## Task directions
Every record below needs to be set down exactly. Pictures do not belong in the copy.

*** Opening of Data section ***

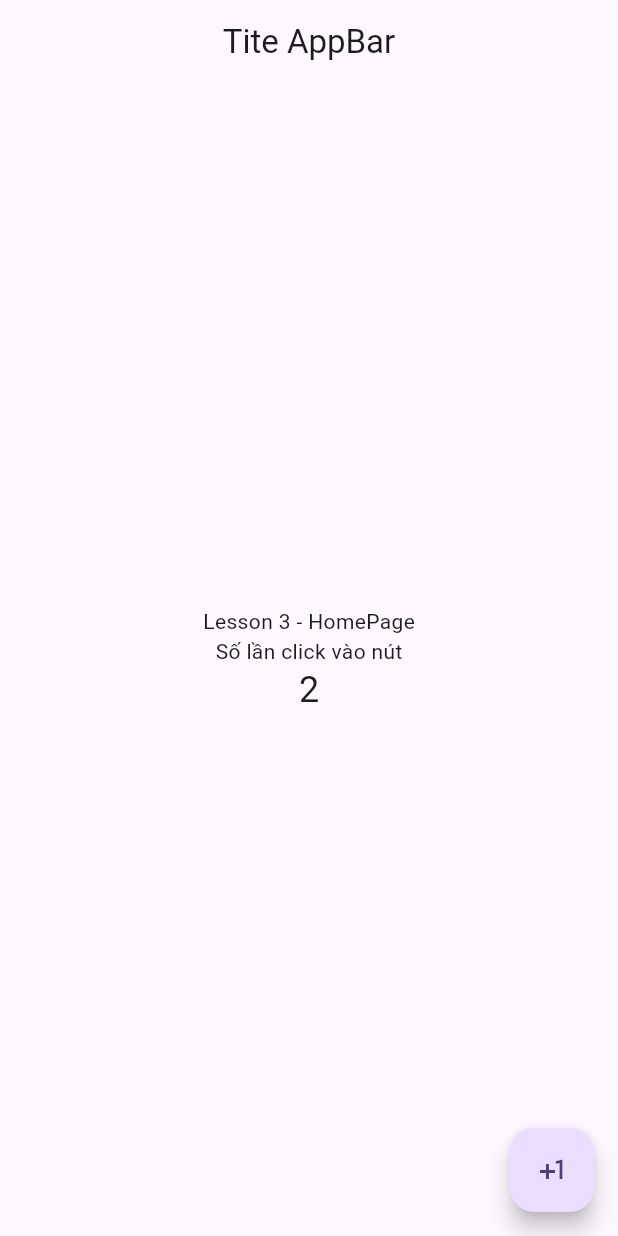
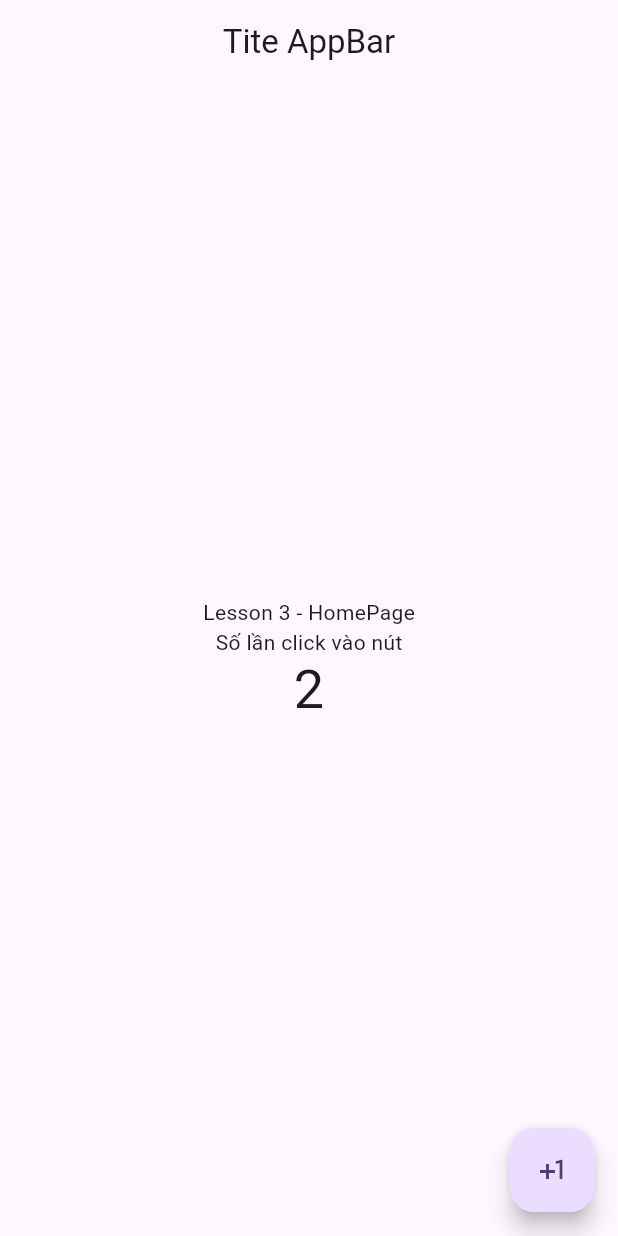
Before and after one commit to nguyendinhmanh2k1/lesson3456, a Flutter app: the Lesson3HomePage screen opened directly, after a tap on the "plus one" icon, on a phone screen of 412 x 824 dp. Run offline on Flutter 3.47's test engine with Material 3 defaults, Android fonts, the phone set to English and light mode, and no system bars.

```diff
--- a/lib/lesson3_screen.dart
+++ b/lib/lesson3_screen.dart
@@ -51,8 +51,11 @@ class HomePageSate extends State<Lesson3HomePage> {
         //thêm màu
         // backgroundColor: Colors.blue,
       ),
-      body: Center(
+      body: SafeArea(
+        child: Center(
           child: Column(
+            //Lật ngược dưới lên trên
+            // verticalDirection: VerticalDirection.up,
             // căn theo trục dọc
             mainAxisAlignment: MainAxisAlignment.center,
             // căn theo trục ngang
@@ -60,10 +63,12 @@ class HomePageSate extends State<Lesson3HomePage> {
             children: [
               Text('Lesson 3 - HomePage'),
               Text('Số lần click vào nút'),
-            Text('$counter', style: Theme.of(context).textTheme.headlineSmall),
+              Text('$counter',
+                  style: Theme.of(context).textTheme.displaySmall),
               // Text('Lesson 3 - HomePage'),
               // Text('Lesson 3 - HomePage')
             ],
+          ),
         ),
       ),
       floatingActionButton: FloatingActionButton(
@@ -76,4 +81,29 @@ class HomePageSate extends State<Lesson3HomePage> {
           }),
     );
   }
+
+  @override
+  void initState() {
+    super.initState();
   }
+
+  @override
+  void didChangeDependencies() {
+    super.didChangeDependencies();
+  }
+
+  @override
+  void dispose() {
+    super.dispose();
+  }
+
+  @override
+  void deactivate() {
+    super.deactivate();
+  }
+
+  // @override
+  // void didUpdateWidget(Widget oldWidget) {
+  //   super.didUpdateWidget(oldWidget);
+  // }
+}
```
Lines whose indentation alone changed are shown as unchanged.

*** Close of Data section ***

## Solution to the exercise
Before and after one commit to nguyendinhmanh2k1/lesson3456, a Flutter app: the Lesson3HomePage screen opened directly, after a tap on the "plus one" icon, on a phone screen of 412 x 824 dp. Run offline on Flutter 3.47's test engine with Material 3 defaults, Android fonts, the phone set to English and light mode, and no system bars.

```diff
--- a/lib/lesson3_screen.dart
+++ b/lib/lesson3_screen.dart
@@ -51,8 +51,11 @@ class HomePageSate extends State<Lesson3HomePage> {
         //thêm màu
         // backgroundColor: Colors.blue,
       ),
-      body: Center(
+      body: SafeArea(
+        child: Center(
           child: Column(
+            //Lật ngược dưới lên trên
+            // verticalDirection: VerticalDirection.up,
             // căn theo trục dọc
             mainAxisAlignment: MainAxisAlignment.center,
             // căn theo trục ngang
@@ -60,10 +63,12 @@ class HomePageSate extends State<Lesson3HomePage> {
             children: [
               Text('Lesson 3 - HomePage'),
               Text('Số lần click vào nút'),
-            Text('$counter', style: Theme.of(context).textTheme.headlineSmall),
+              Text('$counter',
+                  style: Theme.of(context).textTheme.displaySmall),
               // Text('Lesson 3 - HomePage'),
               // Text('Lesson 3 - HomePage')
             ],
+          ),
         ),
       ),
       floatingActionButton: FloatingActionButton(
@@ -76,4 +81,29 @@ class HomePageSate extends State<Lesson3HomePage> {
           }),
     );
   }
+
+  @override
+  void initState() {
+    super.initState();
   }
+
+  @override
+  void didChangeDependencies() {
+    super.didChangeDependencies();
+  }
+
+  @override
+  void dispose() {
+    super.dispose();
+  }
+
+  @override
+  void deactivate() {
+    super.deactivate();
+  }
+
+  // @override
+  // void didUpdateWidget(Widget oldWidget) {
+  //   super.didUpdateWidget(oldWidget);
+  // }
+}
```
Lines whose indentation alone changed are shown as unchanged.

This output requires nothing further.